(EXTRACTED ENTRIES begins)

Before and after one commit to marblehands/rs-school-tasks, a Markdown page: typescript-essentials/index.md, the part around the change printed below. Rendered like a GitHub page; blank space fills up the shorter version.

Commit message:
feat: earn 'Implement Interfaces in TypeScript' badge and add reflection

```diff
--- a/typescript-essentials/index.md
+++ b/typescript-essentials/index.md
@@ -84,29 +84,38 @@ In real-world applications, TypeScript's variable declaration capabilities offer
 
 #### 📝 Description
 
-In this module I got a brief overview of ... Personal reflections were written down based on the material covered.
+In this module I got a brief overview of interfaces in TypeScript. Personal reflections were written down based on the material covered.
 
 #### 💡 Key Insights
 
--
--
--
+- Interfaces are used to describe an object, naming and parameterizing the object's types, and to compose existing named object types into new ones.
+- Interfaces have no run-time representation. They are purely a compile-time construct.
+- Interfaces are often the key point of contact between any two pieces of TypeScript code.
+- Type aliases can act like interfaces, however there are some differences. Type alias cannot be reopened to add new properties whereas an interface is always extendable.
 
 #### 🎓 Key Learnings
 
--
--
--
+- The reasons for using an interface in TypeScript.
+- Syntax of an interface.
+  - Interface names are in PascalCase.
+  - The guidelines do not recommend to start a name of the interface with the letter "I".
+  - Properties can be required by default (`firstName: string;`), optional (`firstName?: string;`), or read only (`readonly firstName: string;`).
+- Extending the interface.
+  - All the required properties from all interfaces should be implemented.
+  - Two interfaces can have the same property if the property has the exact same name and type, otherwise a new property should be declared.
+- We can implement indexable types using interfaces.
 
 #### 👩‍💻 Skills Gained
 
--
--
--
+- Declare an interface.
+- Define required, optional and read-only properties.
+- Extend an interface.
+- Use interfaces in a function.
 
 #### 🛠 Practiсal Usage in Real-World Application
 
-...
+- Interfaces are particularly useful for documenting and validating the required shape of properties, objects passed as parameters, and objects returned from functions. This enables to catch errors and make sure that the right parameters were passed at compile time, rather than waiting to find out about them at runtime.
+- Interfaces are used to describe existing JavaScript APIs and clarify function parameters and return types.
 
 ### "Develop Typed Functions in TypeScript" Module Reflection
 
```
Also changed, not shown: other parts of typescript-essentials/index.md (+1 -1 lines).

(EXTRACTED ENTRIES ends)

*WHAT YOU SHOULD DO*
Reproduce the full set of entries above exactly, without dropping a line.

*SOLUTION TO THE EXERCISE*
Before and after one commit to marblehands/rs-school-tasks, a Markdown page: typescript-essentials/index.md, the part around the change printed below. Rendered like a GitHub page; blank space fills up the shorter version.

Commit message:
feat: earn 'Implement Interfaces in TypeScript' badge and add reflection

```diff
--- a/typescript-essentials/index.md
+++ b/typescript-essentials/index.md
@@ -84,29 +84,38 @@ In real-world applications, TypeScript's variable declaration capabilities offer
 
 #### 📝 Description
 
-In this module I got a brief overview of ... Personal reflections were written down based on the material covered.
+In this module I got a brief overview of interfaces in TypeScript. Personal reflections were written down based on the material covered.
 
 #### 💡 Key Insights
 
--
--
--
+- Interfaces are used to describe an object, naming and parameterizing the object's types, and to compose existing named object types into new ones.
+- Interfaces have no run-time representation. They are purely a compile-time construct.
+- Interfaces are often the key point of contact between any two pieces of TypeScript code.
+- Type aliases can act like interfaces, however there are some differences. Type alias cannot be reopened to add new properties whereas an interface is always extendable.
 
 #### 🎓 Key Learnings
 
--
--
--
+- The reasons for using an interface in TypeScript.
+- Syntax of an interface.
+  - Interface names are in PascalCase.
+  - The guidelines do not recommend to start a name of the interface with the letter "I".
+  - Properties can be required by default (`firstName: string;`), optional (`firstName?: string;`), or read only (`readonly firstName: string;`).
+- Extending the interface.
+  - All the required properties from all interfaces should be implemented.
+  - Two interfaces can have the same property if the property has the exact same name and type, otherwise a new property should be declared.
+- We can implement indexable types using interfaces.
 
 #### 👩‍💻 Skills Gained
 
--
--
--
+- Declare an interface.
+- Define required, optional and read-only properties.
+- Extend an interface.
+- Use interfaces in a function.
 
 #### 🛠 Practiсal Usage in Real-World Application
 
-...
+- Interfaces are particularly useful for documenting and validating the required shape of properties, objects passed as parameters, and objects returned from functions. This enables to catch errors and make sure that the right parameters were passed at compile time, rather than waiting to find out about them at runtime.
+- Interfaces are used to describe existing JavaScript APIs and clarify function parameters and return types.
 
 ### "Develop Typed Functions in TypeScript" Module Reflection
 
```
Also changed, not shown: other parts of typescript-essentials/index.md (+1 -1 lines).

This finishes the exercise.